• CoronaCoronavirus (COVID-19) Resources

    In an effort to support our members with the most updated information on COVID-19 we developed this resource page to easily access current CDC information and other resources to assist you professionally and personally.

    We will continue to update this page with more information as it becomes available and welcome your input as we navigate through this situation. As health care professionals it is our job to educate our patients and families on prevention and the what to do if someone is symptomatic.

    View resources


  • AwardCall for Excellence Award Nominations

    The awards are: Emerging Chapter Award, Established Chapter Excellence Award, Special Interest Group Excellence Award, Excellence in Clinical Practice Award, Excellence in Community Service Award, Excellence in Education Award, Excellence in Leadership Award, and Excellence in Research Award.

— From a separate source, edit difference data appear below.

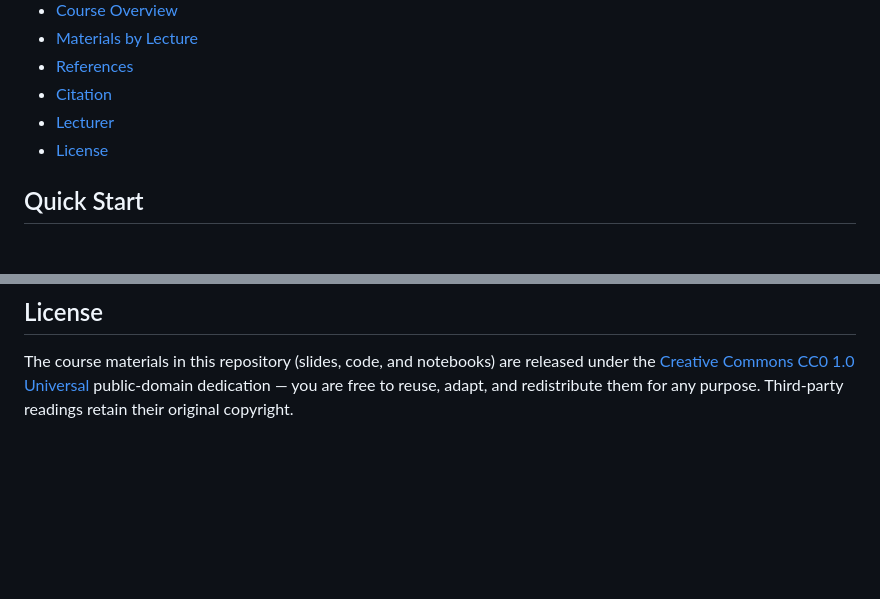
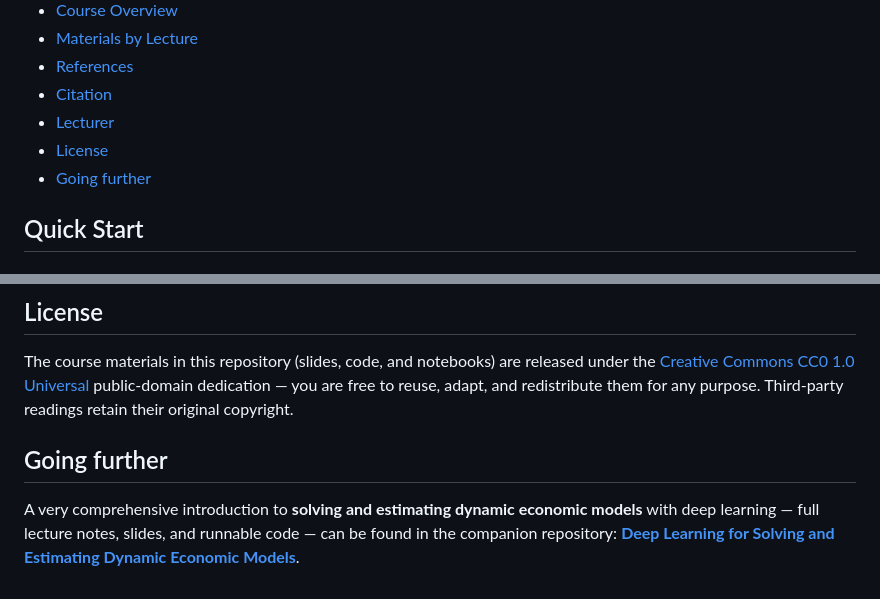
Before and after one commit to sischei/cemracs2026_DEQN, a Markdown page: README.md, 2 parts joined by grey strips. GitHub-like rendering; blank space fills up the shorter version.

Commit message:
README: add 'Going further' link to companion textbook repo

```diff
--- a/README.md
+++ b/README.md
@@ -33,6 +33,7 @@ hands-on **practical sessions** taught by Maria Pia Lombardo.
 - [Citation](#citation)
 - [Lecturer](#lecturer)
 - [License](#license)
+- [Going further](#going-further)
 
 ## Quick Start
 
@@ -381,3 +382,10 @@ The course materials in this repository (slides, code, and notebooks) are
 released under the [Creative Commons CC0 1.0 Universal](LICENSE) public-domain
 dedication — you are free to reuse, adapt, and redistribute them for any purpose.
 Third-party readings retain their original copyright.
+
+## Going further
+
+A very comprehensive introduction to **solving and estimating dynamic economic
+models** with deep learning — full lecture notes, slides, and runnable code — can
+be found in the companion repository:
+[**Deep Learning for Solving and Estimating Dynamic Economic Models**](https://github.com/sischei/Deep_Learning_for_Solving_And_Estimating_Dynamic_Economic_Models/tree/main).
```
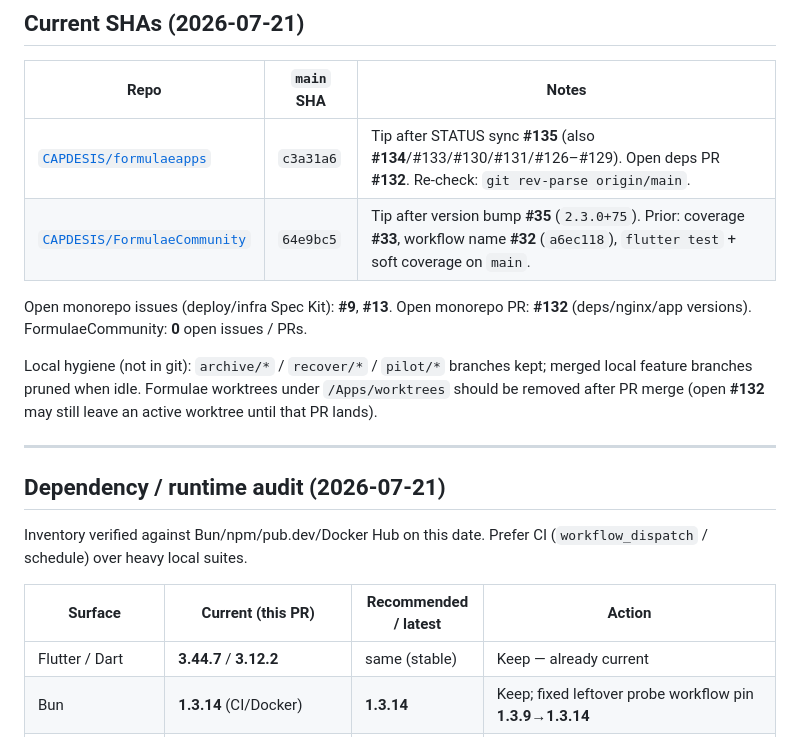
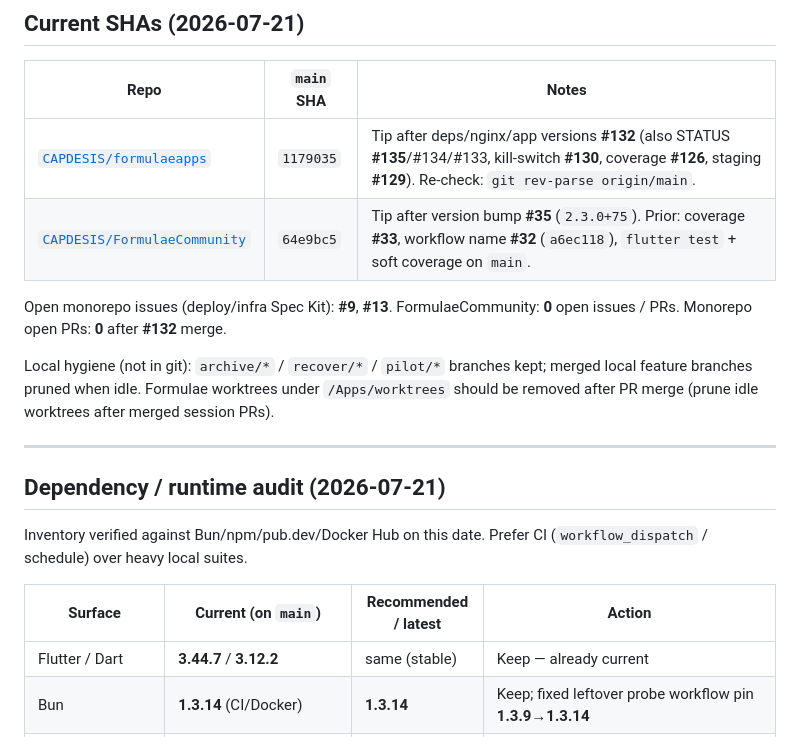
Before and after one commit to chochy2001/formulaeapps, a Markdown page: docs/STATUS.md, the part around the change. GitHub-like rendering.

Commit message:
docs: bump STATUS tip SHA after #132 (#136)
* docs: bump STATUS tip SHA after #132 merge

Record formulaeapps main at 1179035; clear open-PR #132 note.

Co-authored-by: Cursor <cursoragent@cursor.com>

* docs: clear TICKETS open-#132 note after merge

Co-authored-by: Cursor <cursoragent@cursor.com>

---------

Co-authored-by: Cursor <cursoragent@cursor.com>

```diff
--- a/docs/STATUS.md
+++ b/docs/STATUS.md
@@ -25,16 +25,15 @@ GitHub). Critical status is **mirrored here**.
 
 | Repo | `main` SHA | Notes |
 | --- | --- | --- |
-| [`CAPDESIS/formulaeapps`](https://github.com/CAPDESIS/formulaeapps) | `c3a31a6` | Tip after STATUS sync **#135** (also **#134**/#133/#130/#131/#126–#129). Open deps PR **#132**. Re-check: `git rev-parse origin/main`. |
+| [`CAPDESIS/formulaeapps`](https://github.com/CAPDESIS/formulaeapps) | `1179035` | Tip after deps/nginx/app versions **#132** (also STATUS **#135**/#134/#133, kill-switch **#130**, coverage **#126**, staging **#129**). Re-check: `git rev-parse origin/main`. |
 | [`CAPDESIS/FormulaeCommunity`](https://github.com/CAPDESIS/FormulaeCommunity) | `64e9bc5` | Tip after version bump **#35** (`2.3.0+75`). Prior: coverage **#33**, workflow name **#32** (`a6ec118`), `flutter test` + soft coverage on `main`. |
 
-Open monorepo issues (deploy/infra Spec Kit): **#9**, **#13**. Open monorepo PR:
-**#132** (deps/nginx/app versions). FormulaeCommunity: **0** open issues / PRs.
+Open monorepo issues (deploy/infra Spec Kit): **#9**, **#13**. FormulaeCommunity:
+**0** open issues / PRs. Monorepo open PRs: **0** after **#132** merge.
 
 Local hygiene (not in git): `archive/*` / `recover/*` / `pilot/*` branches kept;
 merged local feature branches pruned when idle. Formulae worktrees under
-`/Apps/worktrees` should be removed after PR merge (open **#132** may still
-leave an active worktree until that PR lands).
+`/Apps/worktrees` should be removed after PR merge (prune idle worktrees after merged session PRs).
 
 ---
 
@@ -43,7 +42,7 @@ leave an active worktree until that PR lands).
 Inventory verified against Bun/npm/pub.dev/Docker Hub on this date.
 Prefer CI (`workflow_dispatch` / schedule) over heavy local suites.
 
-| Surface | Current (this PR) | Recommended / latest | Action |
+| Surface | Current (on `main`) | Recommended / latest | Action |
 | --- | --- | --- | --- |
 | Flutter / Dart | **3.44.7** / **3.12.2** | same (stable) | Keep — already current |
 | Bun | **1.3.14** (CI/Docker) | **1.3.14** | Keep; fixed leftover probe workflow pin **1.3.9→1.3.14** |
```
Also changed, not shown: docs/TICKETS.md (+1 -1 lines).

    The nominations are tallied in July and the winners are announced every year during the Awards Celebration at the GAPNA Annual Conference.

    Now is the time to nominate a colleague or yourself - DEADLINE is June 1, 2020.

    Get started... nominate today!

  • Meet the Candidates for the 2020-2021 BOD!
    Voting begins May 4 - 29, 2020!

    Please take a moment to read about this year’s candidates and why they feel they should be chosen for the position noted.


Little Difference in Effectiveness of Drugs to Prevent Episodic Migraine in Adults

Migraine headaches affect 17 percent of women and 6 percent of men in the United States and fall into two classes: episodic migraines, defined as lasting less than 15 days per month, and chronic migraines that last at least 15 days per month for at least 3 months.

Even episodic migraines can cause serious lifestyle limitations, requiring preventive medication. All four drugs approved by the U.S. Food and Drug Administration for prevention of adult episodic migraine (the anti-epileptics, divalproex and topiramate, and the beta-blockers, timolol and propranolol) were found effective in a review of studies on the medications.

These drugs were better than placebo in reducing monthly migraine frequency by at least 50% in 200-400 patients per 1,000 treated, according to a the review of 215 randomized controlled trials and 76 nonrandomized studies. However, none of the approved drugs was significantly more beneficial than the others.

More details are in Shamiliyan et al. (2013). Preventive pharmacologic treatments for episodic migraine in adults. Journal of General Internal Medicine, 28(9), 1225-1237.

Related Topic 1: 

GAPNA Newsletter Issue: